Thursday, March 27, 2008

Torah as Social Boundary Marker

Dunn and Wright have argued that "works of the law" means the mosaic law in general but also connotes the specific commandments of sabbath keeping, food laws, and circumcision as emblems of Israel's election and requiring separation from the nations. I tend to think that "works of the law" means the "works which the law requires" but that point should not eviscerate the fact that doing the works of the law meant engaging in a form of law keeping that required separation from non-Jews and it was an expression of loyalty to one's ethnic identity. Committment to the law was not merely a theological conviction but a social stance as well. In other words, doing the "works of the law" meant keeping the Jewish way of life.

The following passage from Tacitus, Hist. 5.5 illustrates very clearly the social stimga attached to keeping the Torah:

"This worship, however introduced, is upheld by its antiquity; all their other customs, which are at once perverse and disgusting, owe their strength to their very badness. The most degraded out of other races, scorning their national beliefs, brought to them their contributions and presents. This augmented the wealth of the Jews, as also did the fact, that among themselves they are inflexibly honest and ever ready to shew compassion, though they regard the rest of mankind with all the hatred of enemies. They sit apart at meals, they sleep apart, and though, as a nation, they are singularly prone to lust, they abstain from intercourse with foreign women; among themselves nothing is unlawful. Circumcision was adopted by them as a mark of difference from other men. Those who come over to their religion adopt the practice, and have this lesson first instilled into them, to despise all gods, to disown their country, and set at nought parents, children, and brethren. Still they provide for the increase of their numbers. It is a crime among them to kill any newly-born infant. They hold that the souls of all who perish in battle or by the hands of the executioner are immortal. Hence a passion for propagating their race and a contempt for death. They are wont to bury rather than to burn their dead, following in this the Egyptian cus tom; they bestow the same care on the dead, and they hold the same belief about the lower world. Quite different is their faith about things divine. The Egyptians worship many animals and images of monstrous form; the Jews have purely mental conceptions of Deity, as one in essence. They call those profane who make representations of God in human shape out of perishable materials. They believe that Being to be supreme and eternal, neither capable of representation, nor of decay. They therefore do not allow any images to stand in their cities, much less in their temples. This flattery is not paid to their kings, nor this honour to our Emperors. From the fact, however, that their priests used to chant to the music of flutes and cymbals, and to wear garlands of ivy, and that a golden vine was found in the temple, some have thought that they worshipped father Liber, the conqueror of the East, though their institutions do not by any means harmonize with the theory; for Liber established a festive and cheerful worship, while the Jewish religion is tasteless and mean."

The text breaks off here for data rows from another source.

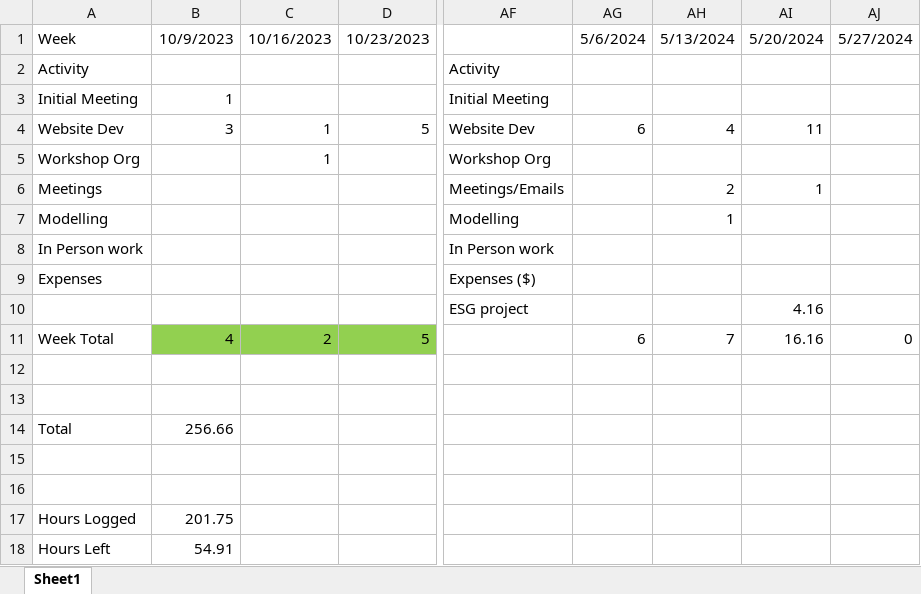
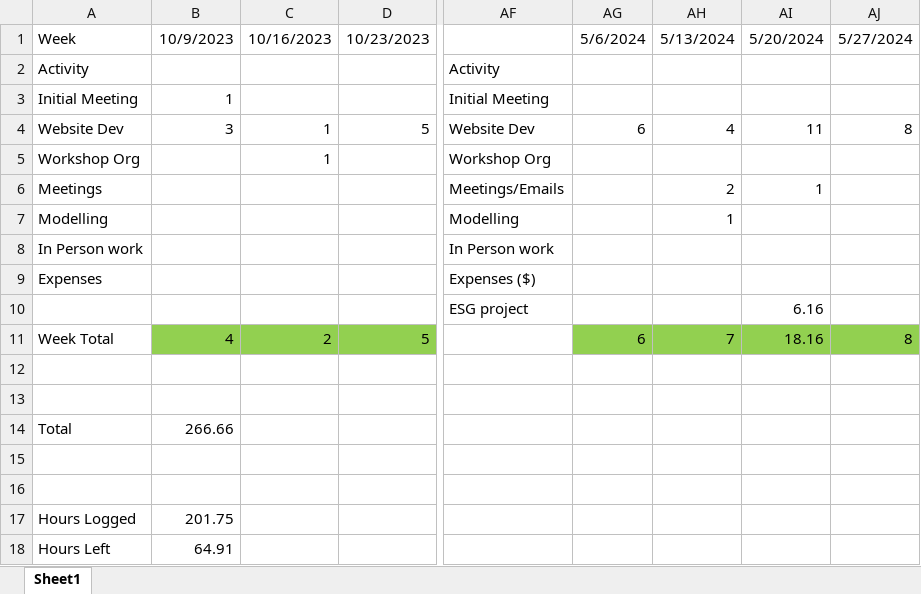
Before and after one commit to HimYu111/shareown-backend, an Excel workbook: misc/RA Timesheet.xlsx, sheet Sheet1, drawn as a sheet; only a part is shown, gaps mark what is left out; values as stored, in another font and other column widths than the file's, no borders; the diff names each change by its address in the sheet, - before the commit and + after, or states it on an @@ line.

```diff
--- a/misc/RA Timesheet.xlsx (sheet Sheet1)
+++ b/misc/RA Timesheet.xlsx (sheet Sheet1)
-AJ4: (empty)
+AJ4: 8
-AI10: 4.16
+AI10: 6.16
-AG11:AJ11 fill: none
+AG11:AJ11 fill: #92D050
-AI11: 16.16
+AI11: 18.16
-AJ11: 0
+AJ11: 8
-B14: 256.66
+B14: 266.66
-B18: 54.91
+B18: 64.91
```
Also changed, not shown: 1 other file.
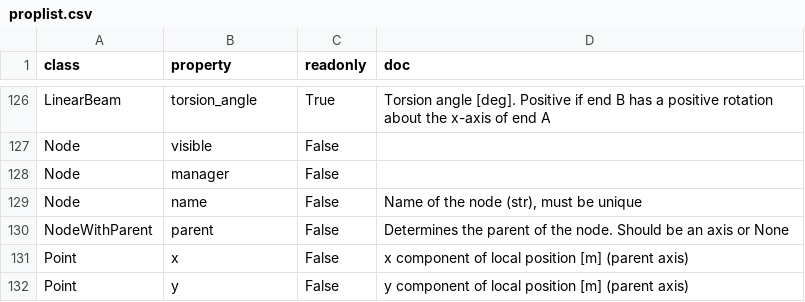
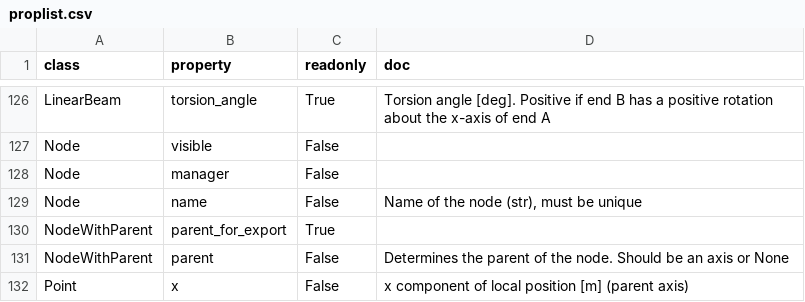
Before and after one commit to RubendeBruin/DAVE, a CSV file: src/DAVE/resources/proplist.csv, drawn as a sheet; only a part is shown, gaps mark what is left out; the shorter side is filled out with more unchanged rows.

Commit message:
fix reporting table left alignment

```diff
--- a/src/DAVE/resources/proplist.csv
+++ b/src/DAVE/resources/proplist.csv
@@ -317,2 +317,3 @@ Node,manager,False,
 Node,name,False,"Name of the node (str), must be unique"
+NodeWithParent,parent_for_export,True,
 NodeWithParent,parent,False,Determines the parent of the node. Should be an axis or None
```
Also changed, not shown: 6 other files.
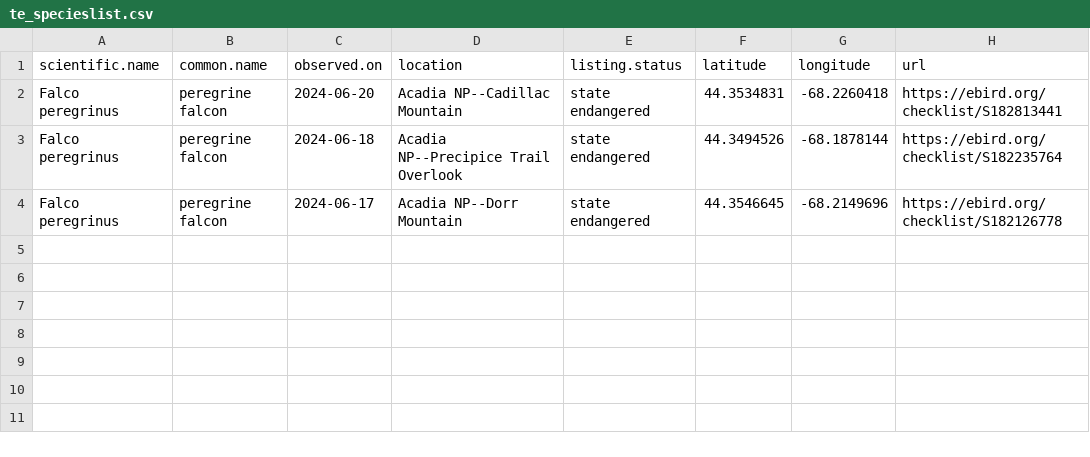
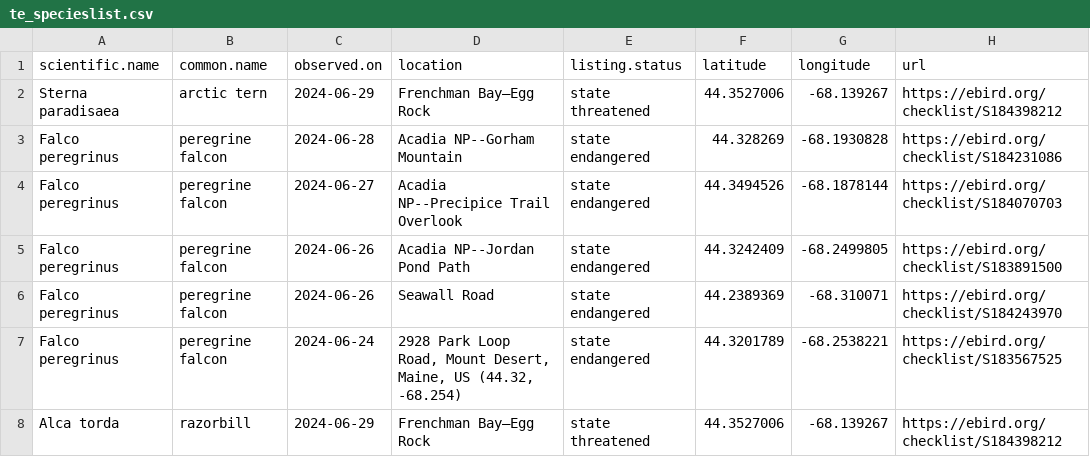
Before and after one commit to Kylelima21/ANP_managers_report, a CSV file: email_alerts/outputs/te_specieslist.csv, drawn as a sheet.

```diff
--- a/email_alerts/outputs/te_specieslist.csv
+++ b/email_alerts/outputs/te_specieslist.csv
@@ -1,4 +1,8 @@
 "scientific.name","common.name","observed.on","location","listing.status","latitude","longitude","url"
-"Falco peregrinus","peregrine falcon",2024-06-20,"Acadia NP--Cadillac Mountain","state endangered",44.3534831,-68.2260418,"https://ebird.org/checklist/S182813441"
-"Falco peregrinus","peregrine falcon",2024-06-18,"Acadia NP--Precipice Trail Overlook","state endangered",44.3494526,-68.1878144,"https://ebird.org/checklist/S182235764"
-"Falco peregrinus","peregrine falcon",2024-06-17,"Acadia NP--Dorr Mountain","state endangered",44.3546645,-68.2149696,"https://ebird.org/checklist/S182126778"
+"Sterna paradisaea","arctic tern",2024-06-29,"Frenchman Bay—Egg Rock","state threatened",44.3527006,-68.139267,"https://ebird.org/checklist/S184398212"
+"Falco peregrinus","peregrine falcon",2024-06-28,"Acadia NP--Gorham Mountain","state endangered",44.328269,-68.1930828,"https://ebird.org/checklist/S184231086"
+"Falco peregrinus","peregrine falcon",2024-06-27,"Acadia NP--Precipice Trail Overlook","state endangered",44.3494526,-68.1878144,"https://ebird.org/checklist/S184070703"
+"Falco peregrinus","peregrine falcon",2024-06-26,"Acadia NP--Jordan Pond Path","state endangered",44.3242409,-68.2499805,"https://ebird.org/checklist/S183891500"
+"Falco peregrinus","peregrine falcon",2024-06-26,"Seawall Road","state endangered",44.2389369,-68.310071,"https://ebird.org/checklist/S184243970"
+"Falco peregrinus","peregrine falcon",2024-06-24,"2928 Park Loop Road, Mount Desert, Maine, US (44.32, -68.254)","state endangered",44.3201789,-68.2538221,"https://ebird.org/checklist/S183567525"
+"Alca torda","razorbill",2024-06-29,"Frenchman Bay—Egg Rock","state threatened",44.3527006,-68.139267,"https://ebird.org/checklist/S184398212"
```
Also changed, not shown: email_alerts/outputs/invasive_pestslist.csv, email_alerts/outputs/rare_specieslist.csv, 1 other file.
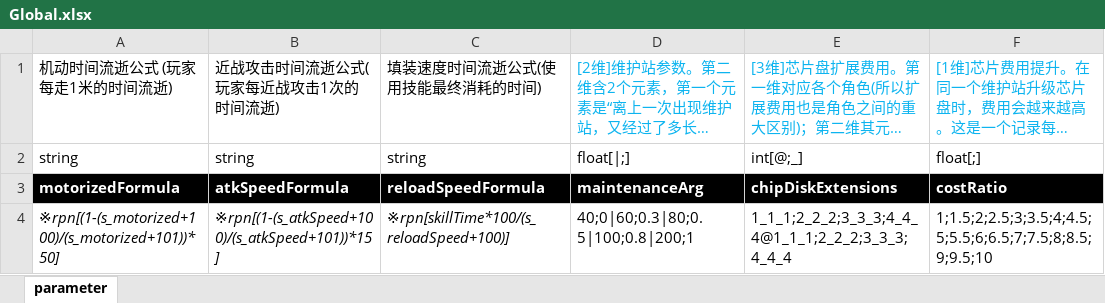
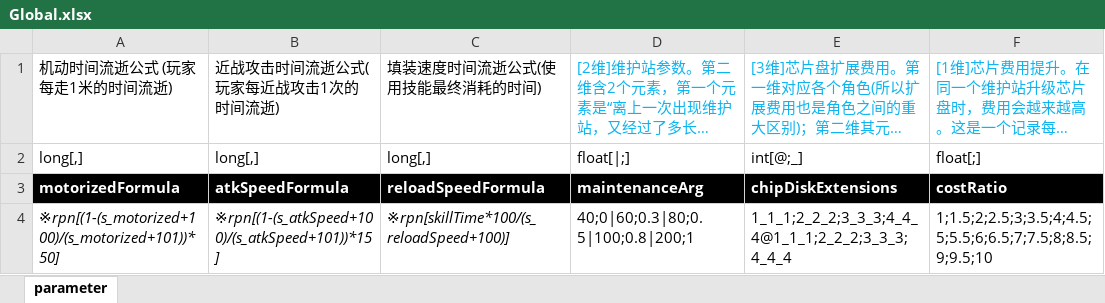
Before and after one commit to Canvastudio/Prometheus, an Excel workbook: Design/原始配置表/Global.xlsx, sheet parameter, drawn as a sheet; long unchanged cells end in …; values as stored, in another font and other column widths than the file's, no borders; conditional formats not drawn; the diff names each change by its address in the sheet, - before the commit and + after, or states it on an @@ line.

```diff
--- a/Design/原始配置表/Global.xlsx (sheet parameter)
+++ b/Design/原始配置表/Global.xlsx (sheet parameter)
-A2: string
+A2: long[,]
-B2: string
+B2: long[,]
-C2: string
+C2: long[,]
```
Also changed, not shown: Design/原始配置表/技能.xlsm, Design/原始配置表/自定义参数.xlsm, 5 other files.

1 comment:

Geoff Hudson said...

What do you expect from a Flavian historian writing post war? But it wasn't always like that. There was a time when Romans were keen to learn about Judaism. Josephus probably wrote Antiquities while he was young and being raised as an aristocrat in the court of Claudius, probably with Nero, Seneca, Burrus and Epaphroditus. Tiberias, Gaius and Claudius were quite happy to have Agrippa I in their courts. Agrippa II was raised in the court of Claudius. The Romans built a temple at Ein Gedi. Vitellius enjoyed himself on a visit to Jerusalem.

The Flavians had to hate these awful Jews, because they financed their rise to power out of Jewish wealth, which was something Nero did not do, or contrive to do. In fact if you read the story of Izates, you will realise that Nero had more than a passing interest in Judasim.